A plethora of recent startups revolve around connecting us socially with people nearby. From Foursquare to Facebook check-ins, it has never been easier to keep in touch once you’re at a destination. These do little, however, to prepare for the trip to that destination.
So, before you take your next trip, don’t just tell your Facebook and Twitter friends that you’ll be visiting a destination. Ask them who lives there, who can host you, who is free to show you around, meet for coffee, and perhaps even introduce you to other near-by must see places. It doesn’t matter if it’s a place you’ve never been to before or a place you’ve visited 100 times. You have an amazing resource at your finger tips. Use it! I guarantee you’ll be surprised by the power of your network. And above all, don’t be afraid to act on the introductions your friends and contacts offer to make. It’s one of the best ways to enrich and enhance your travel – and who knows, it might even save you a small fortune in travel costs.
Still need a conventional resource? Head on over to Amazon and snag a Lonely Planet Guide for your destination.
We just wrapped up the 2nd Arizona Travel Tweetup and I’m thrilled to say it was an absolute blast. We added three new faces to the group and spent a couple hours exchanging travel stories, wisdom, and doing more than a little brainstorming. You can see the original event announcement here.
Who made it (make sure you’re following them!):
Kerri who tweets at @khegre and is a passionate travel micro-blogger.

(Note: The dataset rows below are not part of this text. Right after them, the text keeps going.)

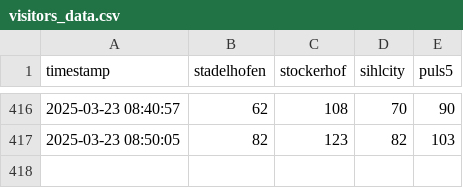
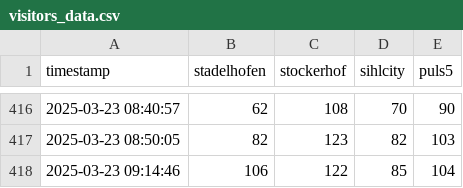
Before and after one commit to emanuel-metzenthin/fitnesspark_usage, a CSV file: visitors_data.csv, drawn as a sheet; only a part is shown, gaps mark what is left out; the diff names each change by its address in the sheet, - before the commit and + after, or states it on an @@ line.

```diff
--- a/visitors_data.csv
+++ b/visitors_data.csv
+row 418: 2025-03-23 09:14:46 | 106 | 122 | 85 | 104
```
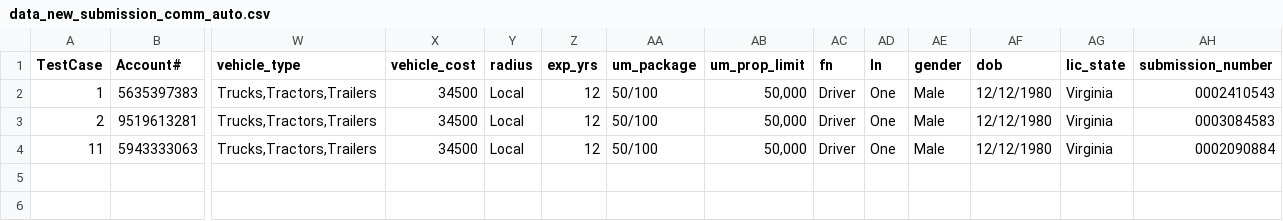
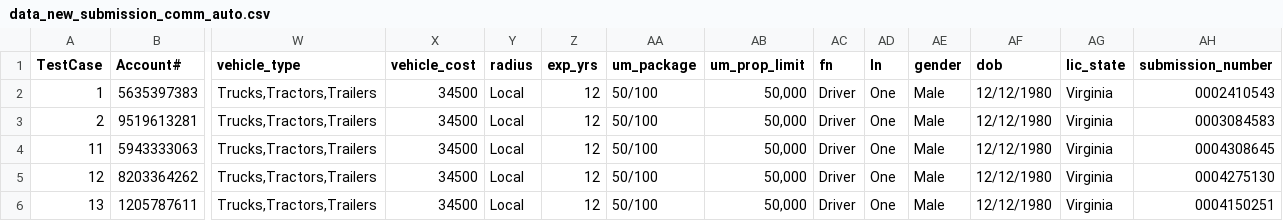
Before and after one commit to JaytiGupta/Goibibo, a CSV file: Data/data_new_submission_comm_auto.csv, drawn as a sheet; only a part is shown, gaps mark what is left out; rows hold the shown columns only; the diff names each change by its address in the sheet, - before the commit and + after, or states it on an @@ line.

```diff
--- a/Data/data_new_submission_comm_auto.csv
+++ b/Data/data_new_submission_comm_auto.csv
-AH4 (submission_number): 0002090884
+AH4 (submission_number): 0004308645
+row 5: 12 | 8203364262 | Trucks,Tractors,Trailers | 34500 | Local | 12 | 50/100 | 50,000 | Driver | One | Male | 12/12/1980 | Virginia | 0004275130
+row 6: 13 | 1205787611 | Trucks,Tractors,Trailers | 34500 | Local | 12 | 50/100 | 50,000 | Driver | One | Male | 12/12/1980 | Virginia | 0004150251
```
Also changed, not shown: Data/data_newbusiness_work_comp.csv, 10 other files.
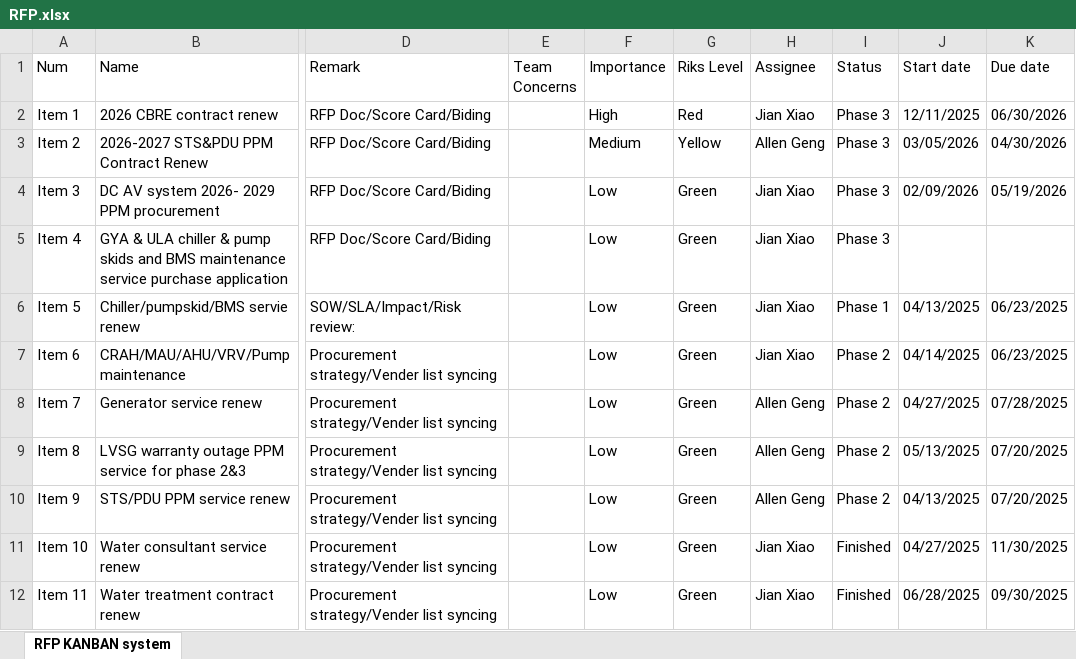
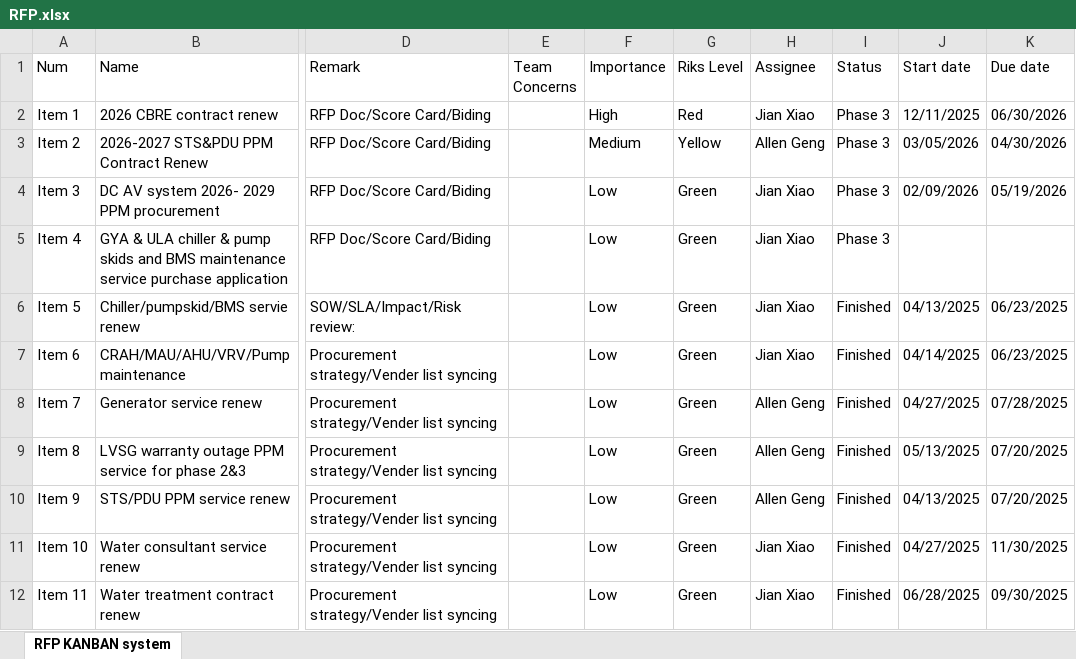
Before and after one commit to j2vhttcknq-max/RFP-new, an Excel workbook: RFP.xlsx, sheet RFP KANBAN system, drawn as a sheet; only a part is shown, gaps mark what is left out; values as stored, in another font and other column widths than the file's, no borders; the diff names each change by its address in the sheet, - before the commit and + after, or states it on an @@ line.

Commit message:
Add files via upload

```diff
--- a/RFP.xlsx (sheet RFP KANBAN system)
+++ b/RFP.xlsx (sheet RFP KANBAN system)
-I6 (Status): Phase 1
+I6 (Status): Finished
-I7:I10 (Status): Phase 2
+I7:I10 (Status): Finished
```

For those looking to connect with fellow Arizona based travel people please make sure to look over my AZ Travel list on twitter (if you’re not on it post here or shoot me a tweet).
What We Talked About
I was really excited by how much ground we covered over a relatively short period. For those of you who were not able to join us – here’s a taste of what you missed:
Travel stories and photos – No surprise here right? We had some great ones from an amazing long duration sailing trip, to stories about culture shock in Africa, crying babies, and the woes of traveling with young children. @patriciaelenie brought several stunning photos from her recent SEA Semester program where she sailed for several months around the Caribbean while @BikeLady brought several copies of her recently released Backroads and Byways of Arizona guide.
Twitter – It’s not really a tweetup if you don’t talk about twitter and we did! From general discussions about social media, to more specific discussions about how we use and rely on twitter as a tool we had what i found to be a very informative discussion.
One of my favorite tips came from @khhegre who suggested the creation of small twitter lists consisting of category driven favorites. She’s used this as a creative way to overcome the challenges that go with the forced feed sampling approach which happens as you break 200 follows. The creation of lists still allows you to sample general tweets, while making sure you’re able to filter it category or emphasis when the mood strikes.
We also discussed the ways in which twitter has changed how we follow and consume blog content. The general consensus was that while many of us previously had favorite blogs/blog feeds which we followed, that our general approach had changed. Now the emphasis was on people, individual articles and information feeds, over the blog feed itself. Our new approach has evolved into sampling what looks interesting from our twitter feed which if reflective of general twitter users (Which I believe it is) shows a fundamental shift in how bloggers need to position themselves, distribute their posts, and share with the community. It looks like you’ll need to be even more social and pro-active in the future if you want to put your content in front of people.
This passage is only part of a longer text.